GIVEN DATA >>

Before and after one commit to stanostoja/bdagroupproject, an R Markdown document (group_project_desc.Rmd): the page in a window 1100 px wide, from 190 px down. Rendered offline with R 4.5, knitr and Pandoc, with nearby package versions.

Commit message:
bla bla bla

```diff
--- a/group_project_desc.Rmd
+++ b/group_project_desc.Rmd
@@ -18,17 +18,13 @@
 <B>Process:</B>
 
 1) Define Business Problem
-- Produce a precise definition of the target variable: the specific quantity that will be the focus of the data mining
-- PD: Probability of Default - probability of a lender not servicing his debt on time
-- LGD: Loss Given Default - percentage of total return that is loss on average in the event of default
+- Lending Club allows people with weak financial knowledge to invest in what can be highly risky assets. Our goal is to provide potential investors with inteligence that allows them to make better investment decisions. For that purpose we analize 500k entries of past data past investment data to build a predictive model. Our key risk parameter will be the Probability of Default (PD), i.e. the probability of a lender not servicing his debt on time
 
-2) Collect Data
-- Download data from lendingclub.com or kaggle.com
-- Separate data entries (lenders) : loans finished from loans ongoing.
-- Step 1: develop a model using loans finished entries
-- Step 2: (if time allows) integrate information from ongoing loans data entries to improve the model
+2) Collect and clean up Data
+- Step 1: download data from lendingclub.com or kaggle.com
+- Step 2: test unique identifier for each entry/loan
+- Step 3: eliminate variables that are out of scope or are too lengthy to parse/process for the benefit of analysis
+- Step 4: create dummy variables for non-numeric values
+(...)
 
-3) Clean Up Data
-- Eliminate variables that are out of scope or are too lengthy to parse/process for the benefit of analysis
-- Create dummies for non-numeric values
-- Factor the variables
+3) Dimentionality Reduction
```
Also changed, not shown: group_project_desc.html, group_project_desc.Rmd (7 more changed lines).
* * *
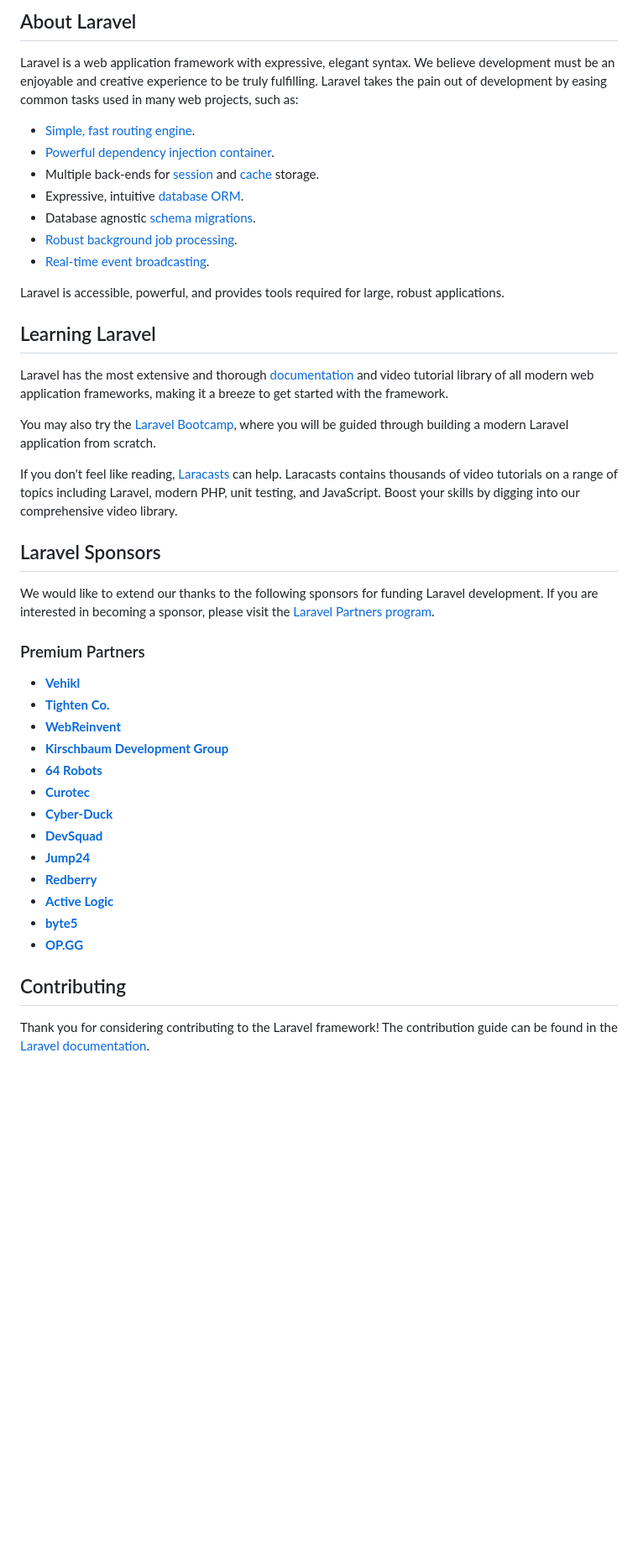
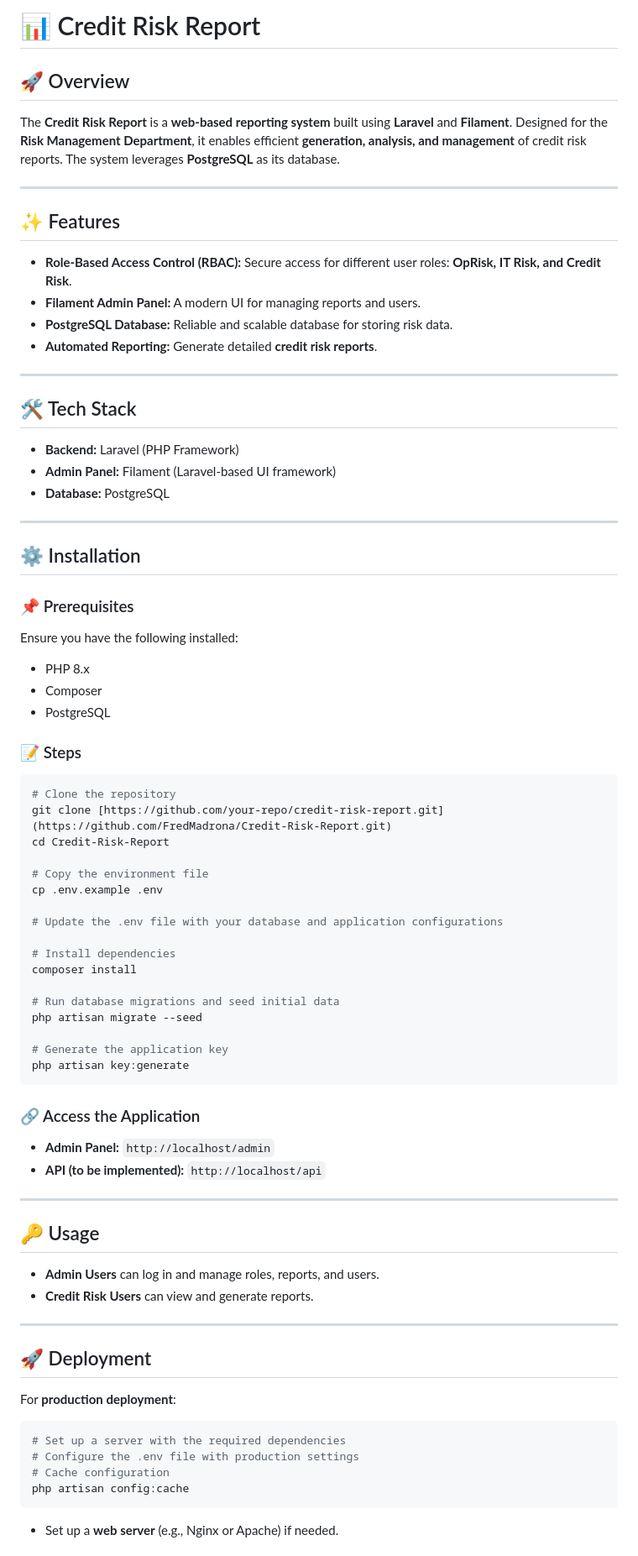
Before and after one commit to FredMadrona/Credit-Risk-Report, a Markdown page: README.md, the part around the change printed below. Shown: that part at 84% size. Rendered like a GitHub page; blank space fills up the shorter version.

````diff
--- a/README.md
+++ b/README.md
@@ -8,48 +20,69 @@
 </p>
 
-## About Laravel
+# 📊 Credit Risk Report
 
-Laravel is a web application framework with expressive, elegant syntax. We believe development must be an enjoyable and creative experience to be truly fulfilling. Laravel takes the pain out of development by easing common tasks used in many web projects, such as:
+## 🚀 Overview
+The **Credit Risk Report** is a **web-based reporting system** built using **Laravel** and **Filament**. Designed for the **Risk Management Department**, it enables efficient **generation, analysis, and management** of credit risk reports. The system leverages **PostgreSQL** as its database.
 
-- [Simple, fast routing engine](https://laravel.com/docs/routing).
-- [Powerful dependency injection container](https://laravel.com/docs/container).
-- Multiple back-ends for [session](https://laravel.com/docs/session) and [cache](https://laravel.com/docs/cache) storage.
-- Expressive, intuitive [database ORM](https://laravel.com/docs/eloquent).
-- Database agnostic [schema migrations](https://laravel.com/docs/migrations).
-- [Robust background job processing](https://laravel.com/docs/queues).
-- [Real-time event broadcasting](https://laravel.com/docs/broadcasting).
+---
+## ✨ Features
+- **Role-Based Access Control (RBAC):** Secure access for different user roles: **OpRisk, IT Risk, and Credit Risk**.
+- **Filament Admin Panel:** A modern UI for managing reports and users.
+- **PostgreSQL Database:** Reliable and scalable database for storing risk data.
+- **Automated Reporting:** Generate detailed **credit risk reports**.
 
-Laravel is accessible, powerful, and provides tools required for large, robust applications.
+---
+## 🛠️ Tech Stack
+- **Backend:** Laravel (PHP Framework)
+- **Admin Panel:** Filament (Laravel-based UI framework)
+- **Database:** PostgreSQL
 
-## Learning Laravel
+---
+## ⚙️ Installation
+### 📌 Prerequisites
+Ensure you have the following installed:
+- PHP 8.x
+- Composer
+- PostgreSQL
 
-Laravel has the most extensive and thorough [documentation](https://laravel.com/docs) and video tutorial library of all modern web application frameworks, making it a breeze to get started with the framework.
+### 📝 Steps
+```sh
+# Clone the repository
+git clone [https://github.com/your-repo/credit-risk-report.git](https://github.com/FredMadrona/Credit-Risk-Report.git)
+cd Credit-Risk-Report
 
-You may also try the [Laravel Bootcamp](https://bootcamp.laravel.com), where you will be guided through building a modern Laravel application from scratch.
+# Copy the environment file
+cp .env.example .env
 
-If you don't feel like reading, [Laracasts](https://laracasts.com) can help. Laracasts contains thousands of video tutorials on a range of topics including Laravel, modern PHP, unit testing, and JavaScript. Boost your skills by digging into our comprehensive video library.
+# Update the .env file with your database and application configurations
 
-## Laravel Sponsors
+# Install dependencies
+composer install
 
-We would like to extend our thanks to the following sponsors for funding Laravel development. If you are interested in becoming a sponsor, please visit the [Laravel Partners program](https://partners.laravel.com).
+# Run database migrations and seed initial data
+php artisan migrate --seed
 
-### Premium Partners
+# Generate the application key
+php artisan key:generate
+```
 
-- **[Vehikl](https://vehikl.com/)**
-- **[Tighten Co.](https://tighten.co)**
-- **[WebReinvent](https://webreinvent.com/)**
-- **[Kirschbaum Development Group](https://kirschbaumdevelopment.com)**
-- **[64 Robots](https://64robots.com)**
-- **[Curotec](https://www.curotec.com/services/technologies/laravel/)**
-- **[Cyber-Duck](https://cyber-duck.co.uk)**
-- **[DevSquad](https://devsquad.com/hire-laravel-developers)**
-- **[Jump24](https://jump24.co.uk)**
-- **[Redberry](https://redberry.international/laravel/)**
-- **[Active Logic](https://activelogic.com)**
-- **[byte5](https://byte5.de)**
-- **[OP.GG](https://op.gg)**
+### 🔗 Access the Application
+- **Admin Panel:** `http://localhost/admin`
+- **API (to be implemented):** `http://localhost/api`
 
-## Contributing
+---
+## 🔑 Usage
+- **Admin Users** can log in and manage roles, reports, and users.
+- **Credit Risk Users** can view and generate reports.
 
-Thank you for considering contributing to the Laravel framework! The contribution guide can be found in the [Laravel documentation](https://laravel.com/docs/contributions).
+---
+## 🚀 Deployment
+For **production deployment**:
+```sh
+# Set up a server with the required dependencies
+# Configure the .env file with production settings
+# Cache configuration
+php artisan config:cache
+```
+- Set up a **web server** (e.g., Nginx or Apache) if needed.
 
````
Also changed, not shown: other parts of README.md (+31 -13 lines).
==
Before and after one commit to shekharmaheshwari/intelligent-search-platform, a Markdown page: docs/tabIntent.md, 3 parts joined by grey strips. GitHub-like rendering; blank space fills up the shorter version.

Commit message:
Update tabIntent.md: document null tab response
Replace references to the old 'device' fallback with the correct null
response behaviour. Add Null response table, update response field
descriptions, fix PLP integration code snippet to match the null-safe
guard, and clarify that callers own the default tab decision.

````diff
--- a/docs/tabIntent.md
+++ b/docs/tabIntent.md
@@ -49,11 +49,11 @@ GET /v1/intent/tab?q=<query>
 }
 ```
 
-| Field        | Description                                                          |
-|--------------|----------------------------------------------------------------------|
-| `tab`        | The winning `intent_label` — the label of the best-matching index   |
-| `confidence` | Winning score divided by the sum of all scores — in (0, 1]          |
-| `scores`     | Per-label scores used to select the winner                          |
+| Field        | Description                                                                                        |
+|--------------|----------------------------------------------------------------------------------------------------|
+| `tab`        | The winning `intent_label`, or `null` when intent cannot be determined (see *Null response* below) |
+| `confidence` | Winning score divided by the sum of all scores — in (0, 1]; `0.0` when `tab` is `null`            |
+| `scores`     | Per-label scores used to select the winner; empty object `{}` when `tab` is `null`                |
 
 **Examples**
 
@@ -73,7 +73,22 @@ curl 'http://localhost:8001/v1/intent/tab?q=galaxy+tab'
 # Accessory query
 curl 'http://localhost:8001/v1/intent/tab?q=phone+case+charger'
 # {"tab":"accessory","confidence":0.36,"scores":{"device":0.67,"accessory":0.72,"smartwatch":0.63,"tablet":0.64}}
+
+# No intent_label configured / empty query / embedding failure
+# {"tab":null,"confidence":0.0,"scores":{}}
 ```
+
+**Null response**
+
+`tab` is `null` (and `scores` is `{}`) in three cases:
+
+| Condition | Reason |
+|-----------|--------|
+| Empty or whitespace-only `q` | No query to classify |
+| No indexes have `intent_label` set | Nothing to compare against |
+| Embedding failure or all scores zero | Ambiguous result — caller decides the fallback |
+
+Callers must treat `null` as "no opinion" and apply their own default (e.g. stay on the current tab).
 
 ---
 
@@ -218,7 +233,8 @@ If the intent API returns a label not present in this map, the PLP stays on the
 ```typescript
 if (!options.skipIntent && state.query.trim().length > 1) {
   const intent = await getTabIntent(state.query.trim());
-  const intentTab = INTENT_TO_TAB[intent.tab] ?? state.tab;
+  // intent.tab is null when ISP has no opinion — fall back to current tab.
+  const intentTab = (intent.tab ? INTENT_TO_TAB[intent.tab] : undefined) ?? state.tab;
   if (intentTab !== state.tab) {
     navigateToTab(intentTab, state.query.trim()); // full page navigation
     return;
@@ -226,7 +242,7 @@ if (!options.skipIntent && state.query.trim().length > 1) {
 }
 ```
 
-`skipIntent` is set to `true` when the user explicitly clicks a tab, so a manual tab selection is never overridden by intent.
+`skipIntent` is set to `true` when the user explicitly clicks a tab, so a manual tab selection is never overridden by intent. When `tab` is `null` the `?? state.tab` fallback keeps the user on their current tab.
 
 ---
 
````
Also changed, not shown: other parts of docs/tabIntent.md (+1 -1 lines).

WHAT YOU ARE ASKED TO DO >> Copy each line from the data above that includes "README".

SOLUTION TO THIS PROBLEM >>
Before and after one commit to FredMadrona/Credit-Risk-Report, a Markdown page: README.md, the part around the change printed below. Shown: that part at 84% size. Rendered like a GitHub page; blank space fills up the shorter version.
--- a/README.md
+++ b/README.md
Also changed, not shown: other parts of README.md (+31 -13 lines).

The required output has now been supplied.